The OSI model is based on a proposal developed by the International Standards Organization (ISO) as a first step toward international standardization of the protocols used in a variety of layers (Day and Zimmermann, 1983). It was changed in 1995(Day, 1995). The model is known the ISO-OSI (Open Systems Interconnection) Reference Model since it deals with linking open systems which is systems that are open for statement with other systems. The OSI model contains seven layers.
The principles that applied to arrive at the seven layers can be briefly summarized as follows:
1. A layer has to create where a different abstraction is required.
2. Each layer must perform a well-defined function.
3. The function of each layer must be chosen with an eye toward defining internationally consistent protocols.
4. The layer boundaries will be chosen to minimize the information flow across the interfaces.
5. The number of layers has to large enough that distinct functions need not be thrown together in the same layer out of necessity and small enough that the architecture does not become unwieldy.
The Physical Layer:
The physical layer is concerned with transmitting raw bits greater than a communication channel. The design subject has to do with making certain that when one side sends one bit, it is inward by the other side as one bit, not as a 0 bit.
The Data Link Layer:
The major task of the data link layer is to transform a raw transmission facility into a line which appears free of undetected transmission errors to network layer. It completes this task having dispatcher break up the input data into data frames (typically a few hundred or a few thousand bytes) and transmits frames successively. If the service is reliable, the receiver confirms correct receipt of each frame by sending back an acknowledgement frame. Another question that arises in the data link layer (and most of the higher layers as well) is how to keep a fast transmitter from drowning a measured receiver in data.
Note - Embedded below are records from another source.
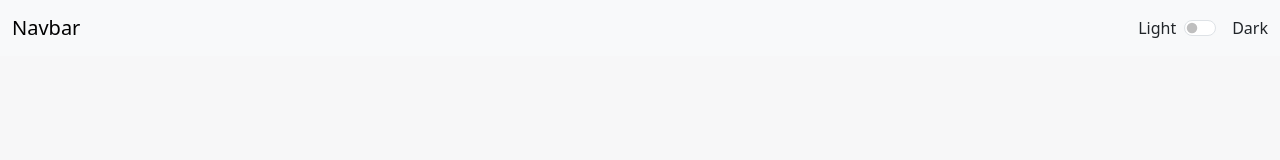
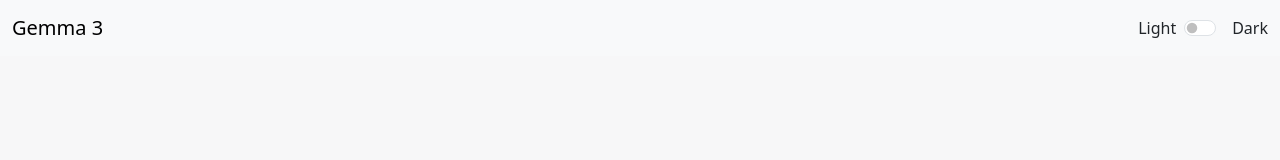
Before and after one commit to prasanna-venkatesh-m/chat-bot, a React (Create React App) app: page / in a window 1280 px wide. Shown: the top 160 px of the page. Built offline with nearby package versions, Linux system fonts and the light colour scheme.

Commit message:
Title changed

```diff
--- a/src/Navbar/Navbar.js
+++ b/src/Navbar/Navbar.js
@@ -15,7 +15,7 @@ function MyNavbar() {
       className="custom-navbar"
     >
       <Container fluid>
-        <Navbar.Brand href="#">Navbar</Navbar.Brand>
+        <Navbar.Brand href="#">Gemma 3</Navbar.Brand>
 
         <Navbar.Toggle aria-controls="basic-navbar-nav" className="ms-auto" />
 
```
Little traffic regulation mechanism is frequently needed to let the transmitter know how much buffer space the recipient has at the moment. Often, these flow regulations as well as the error handling are integrated.
The Network Layer:
The network layer pedals the operation of the subnet. The key design issue is determining how packets are routed from source to destination. Routes could be on the basis of static tables that are ''''wired into'''' the network and hardly ever changed. They can be strong-minded at the start of each conversation such as a terminal session. Ultimately they can be highly dynamic, being determined new for each packet, to reflect the existing network load. If a large number of packets are present in the subnet at the same time and they will get in one another way, forming bottlenecks. The control of such blocking also belongs to the network layer. More generally, the value of service provided (delay, transit time, jitter, etc.) is also a network layer issue. If a packet has to travel from one network to another to get to its destination, many problems could arise. The addressing used by the second network might be different from the first one. The second one may not accept the packet at all as it is too large. The protocols can differ. It is up to the network layer to conquer all these problems to let heterogeneous networks to be interconnected. In broadcast networks, the routing difficulty is easy, so the network layer is frequently thin or even nonexistent.